Karen Handel has been the Republican front-runner in the special election to replace former Georgia Rep. Tom Price. (Courtesy Karen Handel for Congress)

Club for Growth Action is poised to air a television ad against early Republican front-runner Karen Handel beginning Wednesday in Georgia’s 6th District special election, according to a release first obtained by Roll Call and Inside Elections.

It’s a $250,000 ad buy on Atlanta cable, according to a Club source, and is scheduled to run through the initial April 18 election. If none of the 18 candidates receives a majority of the vote in the jungle primary, the top two finishers, regardless of party, will move on to a June 20 runoff. The conservative outside group endorsed one of Handel’s 10 GOP opponents, businessman Bob Gray, on March 14.

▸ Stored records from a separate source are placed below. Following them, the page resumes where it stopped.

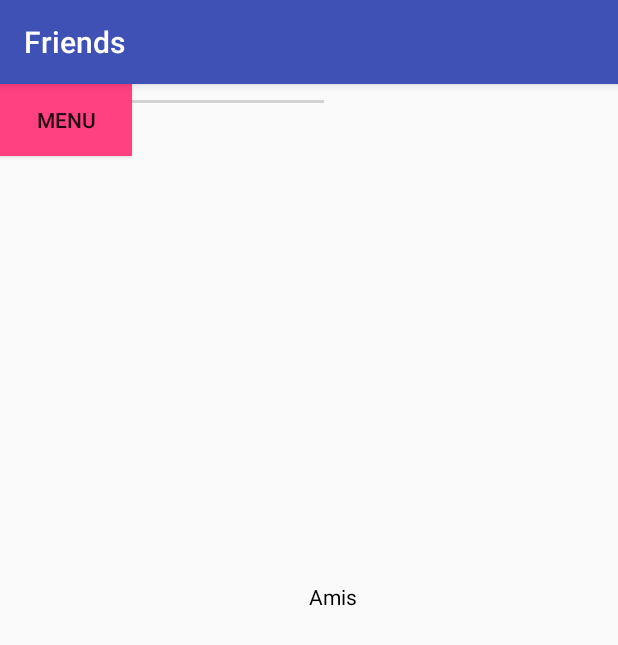
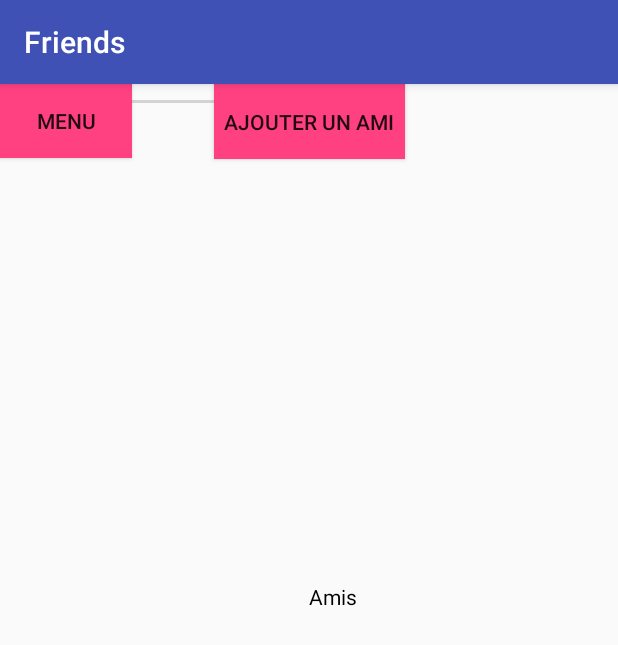
Before and after one commit to bdevoghel/LSINF1225-2018-Groupe15-MiniPoll, an Android app: the FriendListActivity screen opened directly, with no data from a screen before it, on a phone screen of 412 x 824 dp. Shown: the top 645 px of the screen. Run offline under Robolectric (Android 15) with nearby library versions, the phone set to English and light mode, and no system bars; 2 statements that could not run were skipped.

Commit message:
Revert "update friend"
This reverts commit 18b206d95fa749392ebde8039c18b3f7347587f7.

```diff
--- a/Poll/app/src/main/java/p/poll/activity/FriendListActivity.java
+++ b/Poll/app/src/main/java/p/poll/activity/FriendListActivity.java
@@ -2,9 +2,13 @@ package p.poll.activity;
 
 import android.support.v7.app.AppCompatActivity;
 import android.os.Bundle;
-
+import java.util.ArrayList;
+import java.util.Arrays;
+import java.util.Date;
+import java.util.HashMap;
 import java.util.Map;
 
+import android.graphics.Picture;
 import android.view.View;
 import android.widget.Button;
 
@@ -17,8 +21,8 @@ public class FriendListActivity extends AppCompatActivity {
     @Override
     protected void onCreate(Bundle savedInstanceState) {
         super.onCreate(savedInstanceState);
-        setContentView(R.layout.activity_friendlist);
-        final Button button = findViewById(R.id.button1);
+        setContentView(R.layout.activity_friend);
+        final Button button = findViewById(R.id.button_id);
         button.setOnClickListener(new View.OnClickListener() {
             public void onClick(View v) {
             }
--- a/Poll/app/src/main/res/layout/activity_friendlist.xml
+++ b/Poll/app/src/main/res/layout/activity_friend.xml
@@ -4,16 +4,15 @@
     xmlns:tools="http://schemas.android.com/tools"
     android:layout_width="match_parent"
     android:layout_height="match_parent"
-    tools:context="p.poll.activity.MainActivity">
+    tools:context="p.poll.MainActivity">
     android:background="@android:color/grey"
 
     <Button
-        android:id="@+id/button1"
+        android:id="@+id/button"
         android:layout_width="wrap_content"
-        android:layout_height="0dp"
+        android:layout_height="49dp"
         android:background="@color/colorAccent"
         android:text="Menu"
-
         tools:layout_editor_absoluteX="148dp"
         tools:layout_editor_absoluteY="372dp" />
 
@@ -27,32 +26,31 @@
     <SearchView
         android:layout_width="368dp"
         android:layout_height="49dp"
+        tools:layout_editor_absoluteX="8dp"
+        tools:layout_editor_absoluteY="8dp"
         android:text="rechercher un ami"
-        tools:layout_editor_absoluteX="8dp"
-        tools:layout_editor_absoluteY="8dp" />
+        />
 
 
     <Button
         android:id="@+id/button2"
         android:layout_width="127dp"
-        android:layout_height="0dp"
-        android:layout_marginBottom="168dp"
+        android:layout_height="50dp"
         android:background="@color/colorAccent"
         android:text="ajouter un ami"
-        app:layout_constraintBottom_toTopOf="@+id/button1"
         app:layout_constraintEnd_toEndOf="parent"
         app:layout_constraintHorizontal_bias="0.501"
-        app:layout_constraintStart_toStartOf="parent" />
+        app:layout_constraintStart_toStartOf="parent"
+        tools:layout_editor_absoluteY="127dp" />
 
     <TextView
-        android:id="@+id/textView3"
         android:layout_width="76dp"
         android:layout_height="52dp"
+        android:textColor="#000000"
         android:layout_marginBottom="400dp"
         android:layout_marginEnd="152dp"
         android:gravity="center"
         android:text="Amis"
-        android:textColor="#000000"
         app:layout_constraintBottom_toBottomOf="parent"
         app:layout_constraintEnd_toEndOf="parent" />
 
```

Walz’s Governor Run Creates Vulnerable Open Seat for Democrats
But Minnesota DFL may still have a chance to hold on

Minnesota Rep. Tim Walz is vacating his 1st District in order to run for governor. (Tom Williams/CQ Roll Call file photo)

It could be a rough round of midterm elections for Republicans next year but Democratic-Farmer-Labor Rep. Tim Walz gave them a little gift by vacating Minnesota’s 1st District in order to run for governor.

The six-term congressman won re-election narrowly, 50.3-49.6 percent, last fall in a race that received little national attention. But Donald Trump simultaneously carried the rural district, 53-38 percent over Hillary Clinton and nearly dragged Walz’s GOP opponent across the finish line.